Spending on servers worldwide rose 4.5% in 2005 to $51.6 billion as companies continued to favour cheaper, lower-end systems, according to research analyst group Gartner.
The results confirm the decade-long shift towards servers based on Intel’s x86 architecture, with processors typically running Windows or Linux.
As a result of the trend, the growth in server shipments was well ahead of the revenue increase, with the number of units sold jumping 12.7% to reach 7.5 million units in the year.
In contrast, shipments of high-end servers based on non-x86 chips, and typically powered by the Unix operating system, declined 5.3% year-on-year, even as revenues increased 0.5%.
IBM and Hewlett-Packard (HP) remain the clear market leaders. Server revenue at IBM rose 3.6% to $16.6 billion, enabling it to sustain a market share of around 32%. HP closed the gap, with revenues up 8.8% to $14.6 billion and a market share of 28%.

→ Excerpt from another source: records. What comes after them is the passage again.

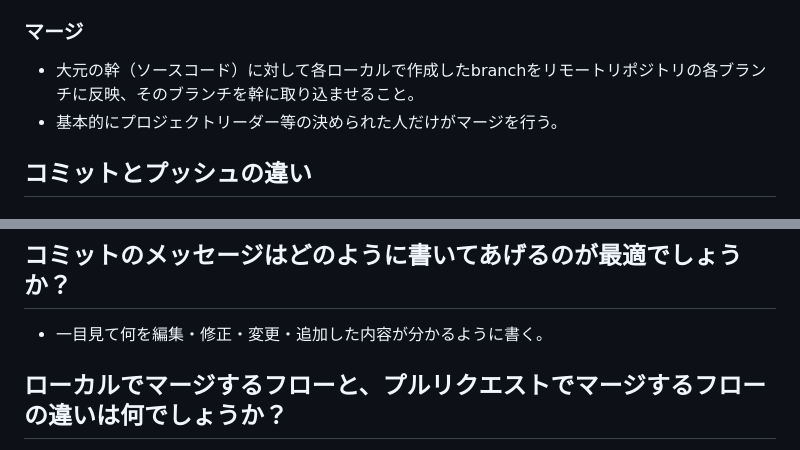
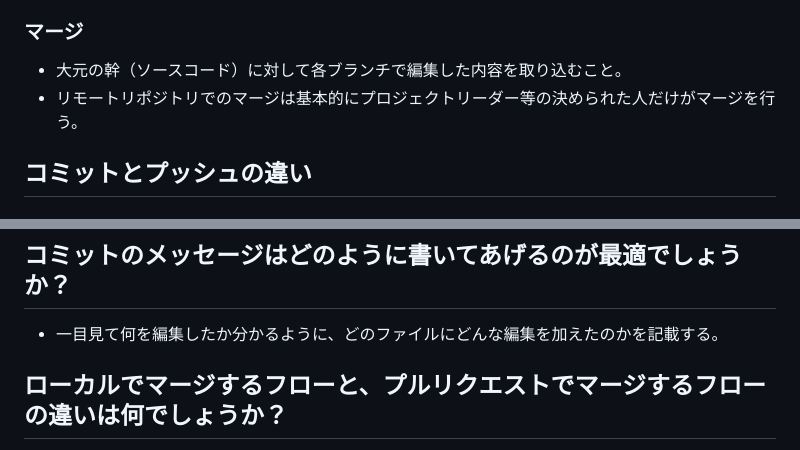
Before and after one commit to amidamin/wagyu_price, a Markdown page: README.md, 2 parts joined by grey strips. Drawn GitHub-style.

Commit message:
レビューで指摘された回答内容の修正　編集箇所・マージ及びコミット

```diff
--- a/README.md
+++ b/README.md
@@ -18,8 +18,8 @@
   * 基本は大元のソースコードから枝切りしたbranchに対してプッシュする。
 
 ### マージ
-  * 大元の幹（ソースコード）に対して各ローカルで作成したbranchをリモートリポジトリの各ブランチに反映、そのブランチを幹に取り込ませること。
-  * 基本的にプロジェクトリーダー等の決められた人だけがマージを行う。
+  * 大元の幹（ソースコード）に対して各ブランチで編集した内容を取り込むこと。
+  * リモートリポジトリでのマージは基本的にプロジェクトリーダー等の決められた人だけがマージを行う。
 
 ## コミットとプッシュの違い
 ### コミット
@@ -29,7 +29,7 @@
   * ローカルリポジトリにある各ブランチをリモートリポジトリにある各ブランチに反映させる事。
 
 ## コミットのメッセージはどのように書いてあげるのが最適でしょうか？
-* 一目見て何を編集・修正・変更・追加した内容が分かるように書く。
+* 一目見て何を編集したか分かるように、どのファイルにどんな編集を加えたのかを記載する。
 
 
 ## ローカルでマージするフローと、プルリクエストでマージするフローの違いは何でしょうか？
```
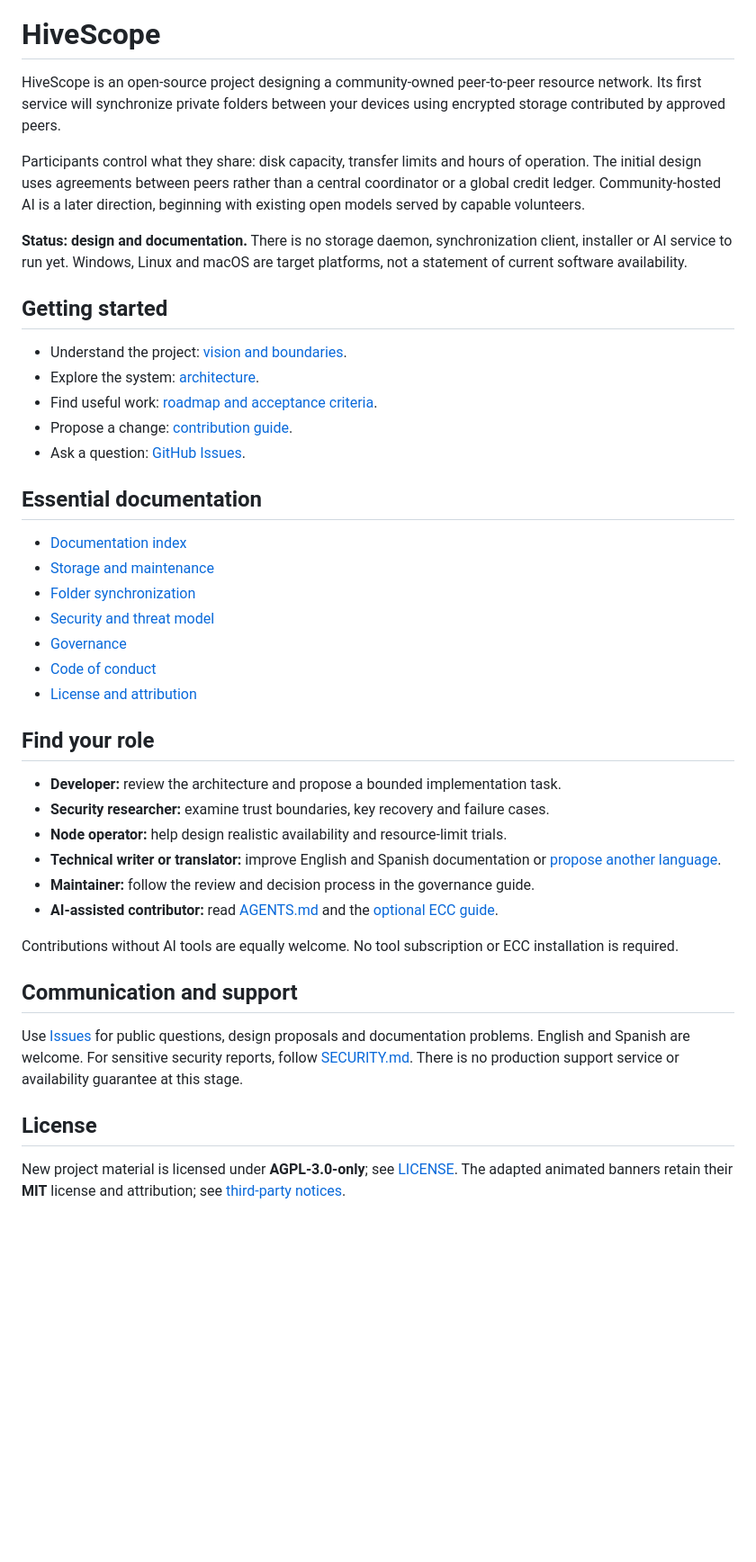
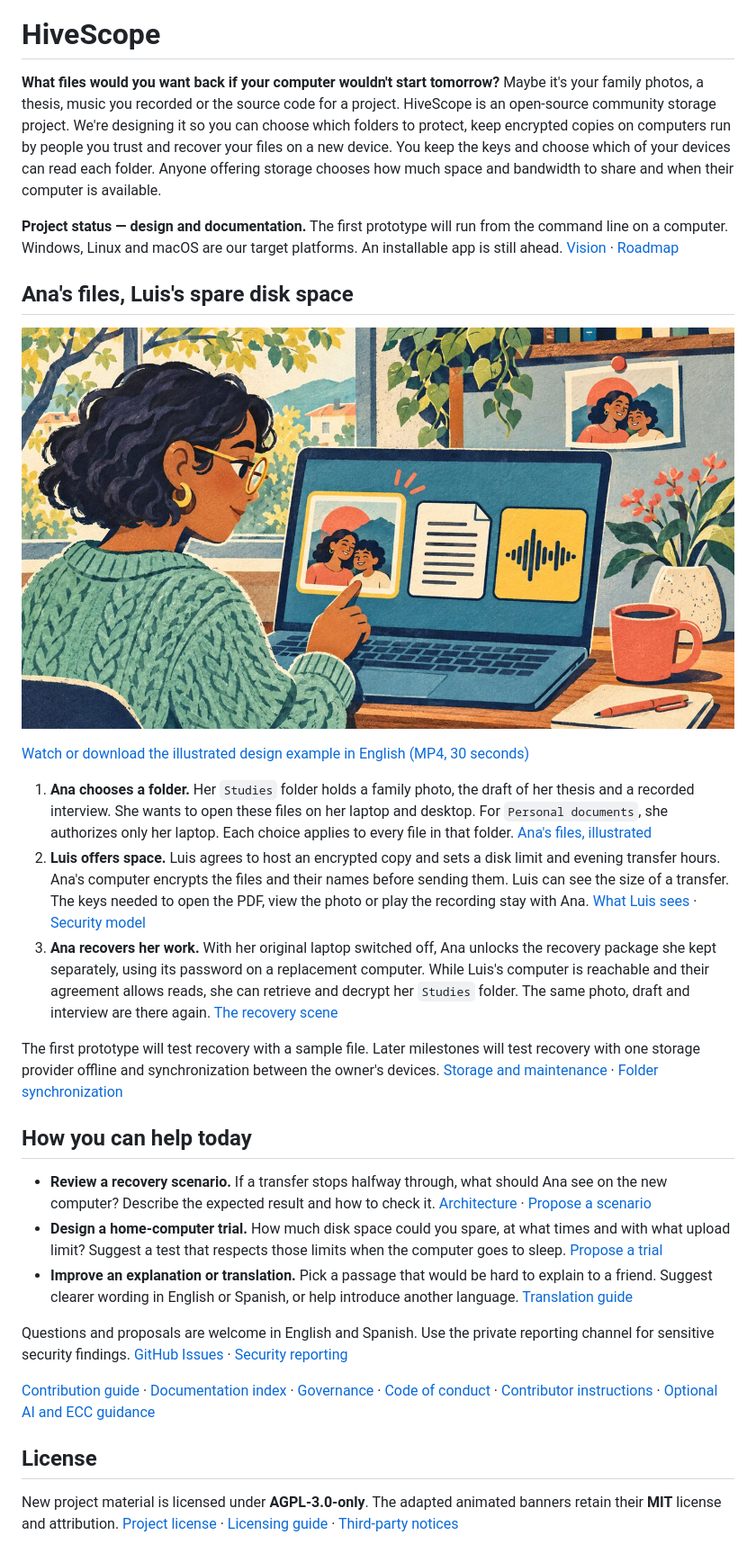
Before and after one commit to RubioKo/hivescope, a Markdown page: README.md, the part around one of its changes. Shown at 90% size. Rendered like a GitHub page; pictures changed too: assets/story/hivescope-story.jpg (added); blank space fills up the shorter version.

```diff
--- a/README.md
+++ b/README.md
@@ -6,60 +6,64 @@ English | [Español](README.es.md)
 
 # HiveScope
 
-HiveScope is an open-source project designing a community-owned peer-to-peer
-resource network. Its first service will synchronize private folders between
-your devices using encrypted storage contributed by approved peers.
+**What files would you want back if your computer wouldn't start tomorrow?**
+Maybe it's your family photos, a thesis, music you recorded or the source code for a project.
+HiveScope is an open-source community storage project. We're designing it so you can choose
+which folders to protect, keep encrypted copies on computers run by people you trust
+and recover your files on a new device. You keep the
+keys and choose which of your devices can read each folder. Anyone offering storage chooses
+how much space and bandwidth to share and when their computer is available.
 
-Participants control what they share: disk capacity, transfer limits and hours
-of operation. The initial design uses agreements between peers rather than a
-central coordinator or a global credit ledger. Community-hosted AI is a later
-direction, beginning with existing open models served by capable volunteers.
+**Project status — design and documentation.** The first prototype will run from the command
+line on a computer. Windows, Linux and macOS are our target platforms. An installable app
+is still ahead. [Vision](docs/en/vision.md) · [Roadmap](docs/en/roadmap.md)
 
-**Status: design and documentation.** There is no storage daemon, synchronization
-client, installer or AI service to run yet. Windows, Linux and macOS are target
-platforms, not a statement of current software availability.
+## Ana's files, Luis's spare disk space
 
-## Getting started
+[![Ana at her computer with a family photo, a thesis draft and an audio recording. Play the illustrated story.](assets/story/hivescope-story.jpg)](assets/story/hivescope-en.mp4)
 
-- Understand the project: [vision and boundaries](docs/en/vision.md).
-- Explore the system: [architecture](docs/en/architecture.md).
-- Find useful work: [roadmap and acceptance criteria](docs/en/roadmap.md).
-- Propose a change: [contribution guide](docs/en/contributing.md).
-- Ask a question: [GitHub Issues](https://github.com/RubioKo/hivescope/issues).
+[Watch or download the illustrated design example in English (MP4, 30 seconds)](assets/story/hivescope-en.mp4)
 
-## Essential documentation
+1. **Ana chooses a folder.** Her `Studies` folder holds a family photo, the draft of
+   her thesis and a recorded interview. She wants to open these files on her laptop and
+   desktop. For `Personal documents`, she authorizes only her laptop. Each choice applies
+   to every file in that folder. [Ana's files, illustrated](assets/story/hivescope-story.jpg)
+2. **Luis offers space.** Luis agrees to host an encrypted copy and sets a disk limit
+   and evening transfer hours. Ana's computer encrypts the files and their names before
+   sending them. Luis can see the size of a transfer. The keys needed to open the PDF,
+   view the photo or play the recording stay with Ana. [What Luis sees](assets/story/encrypted-storage.jpg) · [Security model](docs/en/security.md)
+3. **Ana recovers her work.** With her original laptop switched off, Ana unlocks the
+   recovery package she kept separately, using its password on a replacement computer.
+   While Luis's computer is reachable and their agreement allows reads, she can retrieve
+   and decrypt her `Studies` folder. The same photo, draft and interview are there again.
+   [The recovery scene](assets/story/recovering-files.jpg)
 
-- [Documentation index](docs/en/README.md)
-- [Storage and maintenance](docs/en/storage.md)
-- [Folder synchronization](docs/en/synchronization.md)
-- [Security and threat model](docs/en/security.md)
-- [Governance](docs/en/governance.md)
-- [Code of conduct](docs/en/code-of-conduct.md)
-- [License and attribution](docs/en/licensing.md)
+The first prototype will test recovery with a sample file. Later milestones will test recovery
+with one storage provider offline and synchronization between the owner's devices.
+[Storage and maintenance](docs/en/storage.md) · [Folder synchronization](docs/en/synchronization.md)
 
-## Find your role
+## How you can help today
 
-- **Developer:** review the architecture and propose a bounded implementation task.
-- **Security researcher:** examine trust boundaries, key recovery and failure cases.
-- **Node operator:** help design realistic availability and resource-limit trials.
-- **Technical writer or translator:** improve English and Spanish documentation or
-  [propose another language](docs/en/translations.md).
-- **Maintainer:** follow the review and decision process in the governance guide.
-- **AI-assisted contributor:** read [AGENTS.md](AGENTS.md) and the
-  [optional ECC guide](docs/en/ai-assisted-development.md).
+- **Review a recovery scenario.** If a transfer stops halfway through, what should Ana
+  see on the new computer? Describe the expected result and how to check it.
+  [Architecture](docs/en/architecture.md) · [Propose a scenario](https://github.com/RubioKo/hivescope/issues/new?template=proposal.yml)
+- **Design a home-computer trial.** How much disk space could you spare, at what times
+  and with what upload limit? Suggest a test that respects those limits when the computer
+  goes to sleep. [Propose a trial](https://github.com/RubioKo/hivescope/issues/new?template=proposal.yml)
+- **Improve an explanation or translation.** Pick a passage that would be hard to explain
+  to a friend. Suggest clearer wording in English or Spanish, or help introduce another
+  language. [Translation guide](docs/en/translations.md)
 
-Contributions without AI tools are equally welcome. No tool subscription or ECC
-installation is required.
+Questions and proposals are welcome in English and Spanish. Use the private reporting channel
+for sensitive security findings. [GitHub Issues](https://github.com/RubioKo/hivescope/issues) ·
+[Security reporting](SECURITY.md)
 
-## Communication and support
-
-Use [Issues](https://github.com/RubioKo/hivescope/issues) for public questions,
-design proposals and documentation problems. English and Spanish are welcome.
-For sensitive security reports, follow [SECURITY.md](SECURITY.md).
-There is no production support service or availability guarantee at this stage.
+[Contribution guide](docs/en/contributing.md) · [Documentation index](docs/en/README.md) ·
+[Governance](docs/en/governance.md) · [Code of conduct](docs/en/code-of-conduct.md) ·
+[Contributor instructions](AGENTS.md) · [Optional AI and ECC guidance](docs/en/ai-assisted-development.md)
 
 ## License
 
-New project material is licensed under **AGPL-3.0-only**; see [LICENSE](LICENSE).
-The adapted animated banners retain their **MIT** license and attribution; see
-[third-party notices](THIRD_PARTY_NOTICES.md).
+New project material is licensed under **AGPL-3.0-only**. The adapted animated banners retain
+their **MIT** license and attribution. [Project license](LICENSE) ·
+[Licensing guide](docs/en/licensing.md) · [Third-party notices](THIRD_PARTY_NOTICES.md)
```
Also changed, not shown: other parts of README.md (+1 -1 lines), README.es.md (+50 -50 lines), assets/story/encrypted-storage.jpg (added), assets/story/recovering-files.jpg (added), 2 other files.
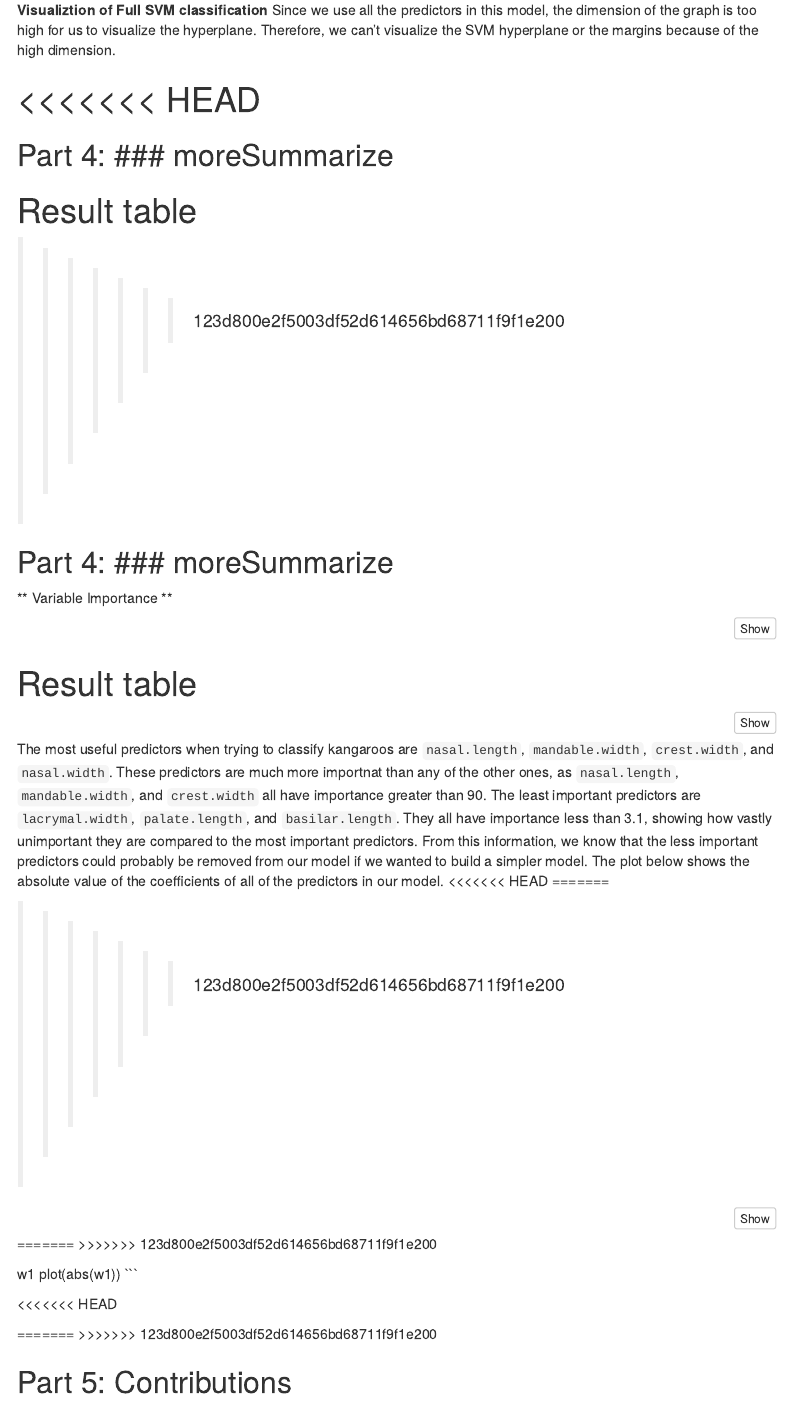
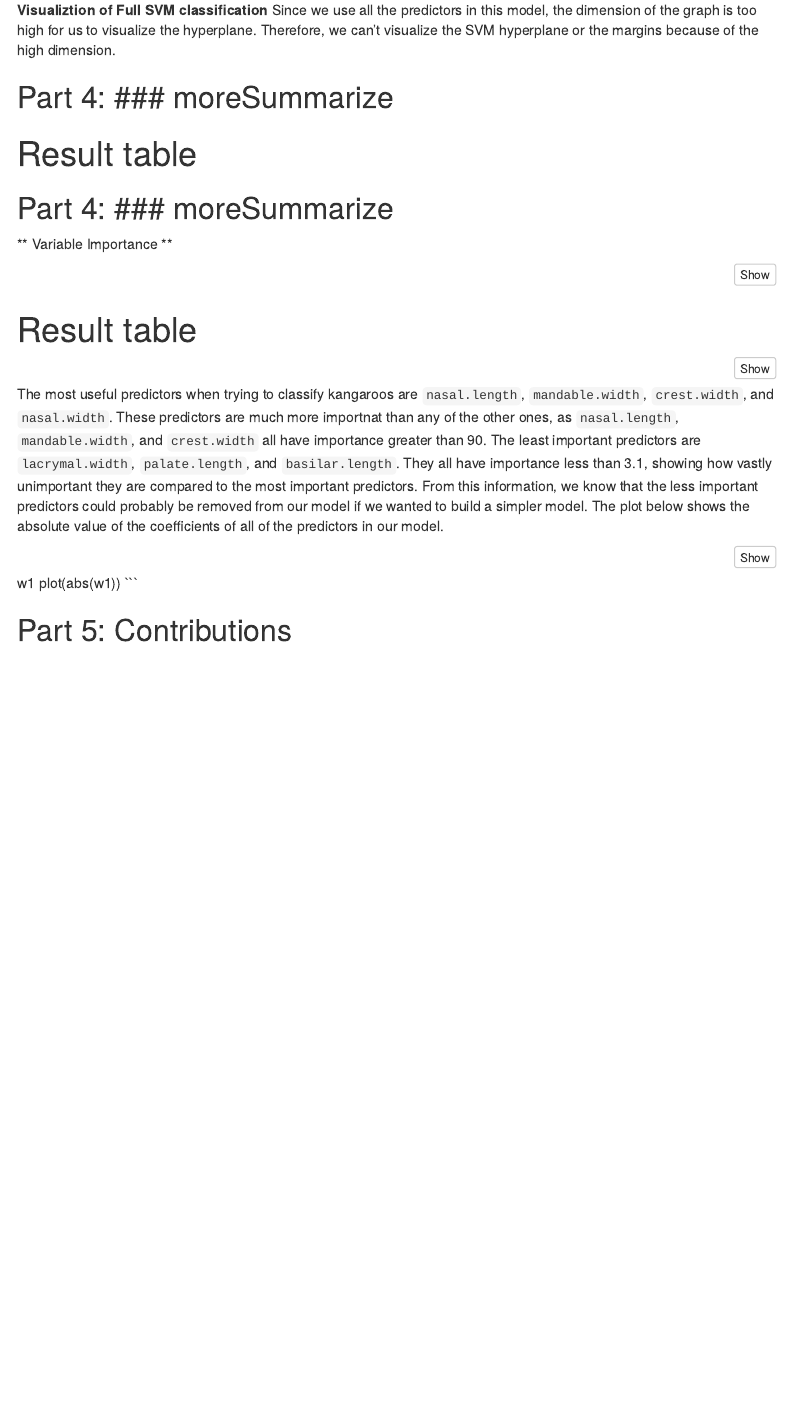
Before and after one commit to JACKTANSNAKE/STAT253MINIPROJECT2, an R Markdown document (MAIN.Rmd): the page in a window 1100 px wide, from 4060 px down. Rendered offline with R 4.5, knitr and Pandoc, with nearby package versions; the code chunks are not run, so their results and figures are left out; menus at the side of the page are left out.

Commit message:
Update MAIN.Rmd

````diff
--- a/MAIN.Rmd
+++ b/MAIN.Rmd
@@ -335,14 +335,13 @@ The CV accuracy of the linear model is 98.75% with the cost of 0.1104, the CV ac
 **Visualiztion of Full SVM classification**
 Since we use all the predictors in this model, the dimension of the graph is too high for us to visualize the hyperplane. Therefore, we can't visualize the SVM hyperplane or the margins because of the high dimension.
 
-<<<<<<< HEAD
-=======
+
 
 
 ## Part 4: ### moreSummarize
 
 # Result table
->>>>>>> 123d800e2f5003df52d614656bd68711f9f1e200
+
 
 
 
@@ -374,10 +373,6 @@ varImp(svm_linear_all_1)
 ```
 
 The most useful predictors when trying to classify kangaroos are `nasal.length`, `mandable.width`, `crest.width`, and `nasal.width`. These predictors are much more importnat than any of the other ones, as `nasal.length`, `mandable.width`, and `crest.width` all have importance greater than 90. The least important predictors are `lacrymal.width`, `palate.length`, and `basilar.length`. They all have importance less than 3.1, showing how vastly unimportant they are compared to the most important predictors. From this information, we know that the less important predictors could probably be removed from our model if we wanted to build a simpler model. The plot below shows the absolute value of the coefficients of all of the predictors in our model.
-<<<<<<< HEAD
-=======
-
->>>>>>> 123d800e2f5003df52d614656bd68711f9f1e200
 
 ```{r}
 w <- t(e1071_linear_all_model$coefs) %*% e1071_linear_all_model$SV
@@ -389,19 +384,10 @@ w2
 ```
 
 
-=======
->>>>>>> 123d800e2f5003df52d614656bd68711f9f1e200
 
 w1
 plot(abs(w1))
 ```
 
-<<<<<<< HEAD
-
-
-
-=======
->>>>>>> 123d800e2f5003df52d614656bd68711f9f1e200
-
 
 ## Part 5: Contributions
````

But the real contrast was in the next two positions. Revenues at Dell grew 13.3% to $5.5 billion, giving it a 10.5% share, but at Sun Microsystems sales of servers slumped 5.5% to $4.9 billion, cutting Sun’s share to 9.6%.
Gartner’s numbers echoed those of rival analyst firm IDC. However, IDC’s analysis highlighted how server revenues in the fourth quarter were actually down overall for the first time since early 2003. According to IDC, global sales fell 0.2% from the fourth quarter of 2004 to $14.5 billion.
Server vendors worldwide, revenue share 2005